L.A. Times guy Paul Cullum has struck again with a Richard Gere interview piece about his portrayal of legendary con man Clifford Irving in Lasse Hallstrom’s The Hoax. Gere is pretty good in the film — it’s one of his high-wire, high-energy performances, playing another great pretender — but there’s one small thing wrong that turns into a big thing the more you think about it, and it’s the kind of thing Cullum would never mention in one of his kiss-ass profiles.
(l.) Richard Gere as Clifford Irving in The Hoax; Irving himself sometime in the early ’70s
The thing is, Gere, 57, looks a wee bit too old for the part.
Irving was born in November 1930, and was 40 and 41 years old when the Howard Hughes fake-autobiography scandal happened in 1971 and early ’72. Gere looks fine for his age, but he doesn’t look too much younger than 57, even with dyed brown hair. And Irving was a handsome, young-looking guy back then (i.e., like someone in mid to late 30s), so Gere is facing even more of an uphill situation.

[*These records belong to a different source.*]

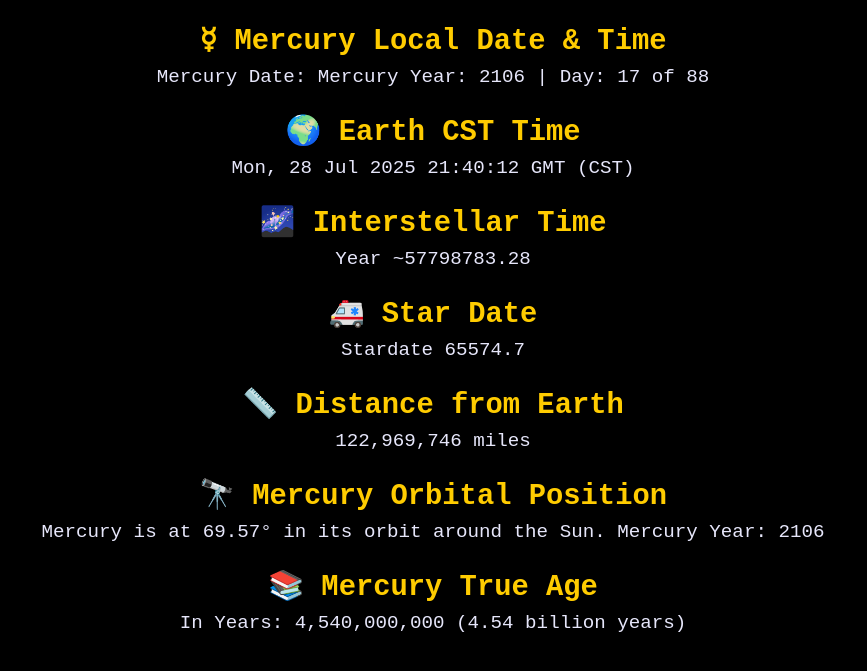
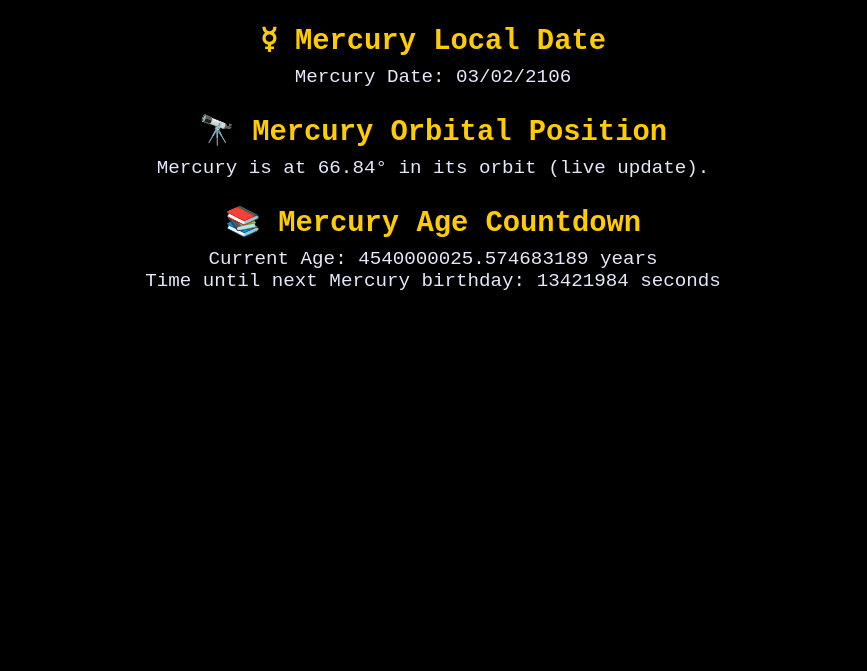
Before and after one commit to gabinoc67/interstellar-star-clock, a plain HTML site: page mercury.html in a window 1280 px wide. Shown: the part 125-796 px from the top of the page, without its empty margins (207-1074 px from the left). Drawn offline with Linux system fonts and the light colour scheme.

Commit message:
Update mercury.html

```diff
--- a/mercury.html
+++ b/mercury.html
@@ -25,65 +25,47 @@
 <body>
   <h1>☿ Interstellar Star Clock – Mercury</h1>
 
-  <div class="clock-box"><h2>☿ Mercury Local Date & Time</h2><div id="mercuryClock"></div></div>
-  <div class="clock-box"><h2>🌍 Earth CST Time</h2><div id="cstClock"></div></div>
-  <div class="clock-box"><h2>🌌 Interstellar Time</h2><div id="interstellarClock"></div></div>
-  <div class="clock-box"><h2>🚑️ Star Date</h2><div id="starDate"></div></div>
-  <div class="clock-box"><h2>📏 Distance from Earth</h2><div id="distanceFromEarth"></div></div>
+  <div class="clock-box"><h2>☿ Mercury Local Date</h2><div id="mercuryDate"></div></div>
   <div class="clock-box"><h2>🔭 Mercury Orbital Position</h2><div id="mercuryOrbit"></div></div>
-  <div class="clock-box"><h2>📚 Mercury True Age</h2><div id="mercuryAge">In Years: 4,540,000,000 (4.54 billion years)</div></div>
+  <div class="clock-box"><h2>📚 Mercury Age Countdown</h2><div id="mercuryAgeCountdown"></div></div>
 
   <script>
-    function updateClocks() {
+    const mercuryYearDays = 87.97;
+    const mercuryEpoch = new Date("2000-01-01T00:00:00Z");
+    const mercuryAgeYears = 4_540_000_000;
+
+    function updateMercuryClock() {
       const now = new Date();
-      const base = new Date("2000-01-01T00:00:00Z");
+      const daysSinceEpoch = (now - mercuryEpoch) / (1000 * 60 * 60 * 24);
+      const mercuryYearsElapsed = daysSinceEpoch / mercuryYearDays;
 
-      // Earth CST Time
-      const utc = now.getTime() + now.getTimezoneOffset() * 60000;
-      const cst = new Date(utc + 3600000 * -6);
-      document.getElementById("cstClock").innerText = cst.toUTCString() + " (CST)";
+      // Mercury Date: Year, Month, Day approximation
+      const mercuryYear = 2000 + Math.floor(mercuryYearsElapsed);
+      const dayOfYear = (mercuryYearsElapsed % 1) * mercuryYearDays;
+      const mercuryMonth = Math.floor(dayOfYear / 7.33) + 1; // 12 months
+      const mercuryDay = Math.floor(dayOfYear % 7.33) + 1;
+      document.getElementById("mercuryDate").innerText =
+        `Mercury Date: ${String(mercuryMonth).padStart(2, '0')}/${String(mercuryDay).padStart(2, '0')}/${mercuryYear}`;
 
-      // Mercury Orbital Time
-      const mercuryYearDays = 87.97;
-      const daysSinceBase = (now - base) / (1000 * 60 * 60 * 24);
-      const mercuryYearsElapsed = Math.floor(daysSinceBase / mercuryYearDays);
-      const currentMercuryDay = Math.floor(daysSinceBase % mercuryYearDays) + 1;
-      const mercuryYear = 2000 + mercuryYearsElapsed;
-      const mercuryClockStr = `Mercury Year: ${mercuryYear} | Day: ${currentMercuryDay} of 88`;
-      document.getElementById("mercuryClock").innerText = "Mercury Date: " + mercuryClockStr;
+      // Orbital Position
+      const mercuryDegrees = ((daysSinceEpoch % mercuryYearDays) / mercuryYearDays) * 360;
+      document.getElementById("mercuryOrbit").innerText =
+        `Mercury is at ${mercuryDegrees.toFixed(2)}° in its orbit (live update).`;
 
-      // Interstellar Time
-      const elapsedYears = daysSinceBase / 365.25;
-      const interstellarYears = elapsedYears * 2.26e6;
-      document.getElementById("interstellarClock").innerText = "Year ~" + interstellarYears.toFixed(2);
-
-      // Star Date
-      const starDate = 40000 + elapsedYears * 1000;
-      document.getElementById("starDate").innerText = "Stardate " + starDate.toFixed(1);
-
-      // Distance from Earth
-      const AU_TO_MILES = 92955807.3;
-      const mercuryAU = 0.39;
-      const earthAU = 1.0;
-      const earthOrbitDays = 365.25;
-      const mercuryAngle = (2 * Math.PI * (daysSinceBase % mercuryYearDays)) / mercuryYearDays;
-      const earthAngle = (2 * Math.PI * (daysSinceBase % earthOrbitDays)) / earthOrbitDays;
-      const angleDiff = mercuryAngle - earthAngle;
-      const distanceAU = Math.sqrt(
-        mercuryAU ** 2 + earthAU ** 2 - 2 * mercuryAU * earthAU * Math.cos(angleDiff)
-      );
-      const distanceMiles = distanceAU * AU_TO_MILES;
-      document.getElementById("distanceFromEarth").innerText =
-        distanceMiles.toLocaleString(undefined, { maximumFractionDigits: 0 }) + " miles";
-
-      // Mercury Orbital Position
-      const mercuryDegrees = (currentMercuryDay / mercuryYearDays) * 360;
-      document.getElementById("mercuryOrbit").innerText =
-        `Mercury is at ${mercuryDegrees.toFixed(2)}° in its orbit around the Sun. Mercury Year: ${mercuryYear}`;
+      // Age Countdown
+      const secondsPerYear = 365.25 * 24 * 60 * 60;
+      const currentAgeSeconds = mercuryAgeYears * secondsPerYear;
+      const nowSeconds = Date.now() / 1000;
+      const ageElapsed = Math.floor(nowSeconds - (mercuryEpoch.getTime() / 1000));
+      const displayAge = currentAgeSeconds + ageElapsed;
+      const nextYearCountdown = secondsPerYear - (displayAge % secondsPerYear);
+      document.getElementById("mercuryAgeCountdown").innerText =
+        `Current Age: ${(displayAge / secondsPerYear).toFixed(9)} years\n` +
+        `Time until next Mercury birthday: ${Math.floor(nextYearCountdown)} seconds`;
     }
 
-    updateClocks();
-    setInterval(updateClocks, 1000);
+    updateMercuryClock();
+    setInterval(updateMercuryClock, 1000);
   </script>
 </body>
 </html>
```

Plus you need the elan of youth to play a man who’s so arrogant that he decides to tell one of the biggest whoppers of all time to everyone on the planet. A guy like that in a movie has to look, at the very oldest, about 40. When you’re 40 years old you’re still close enough to your 30s to have hung onto that cocky attitude you once had…that “I’m so fucking cute I can get away with anything” mentality. An audience can roll with a 40 year-old doing this (especially one who looks a tiny bit younger), but the sight of a guy in his mid ’50s shamelessly lying through his teeth is tawdry and undignified. You’re supposed to know better after you’ve passed the big five-oh.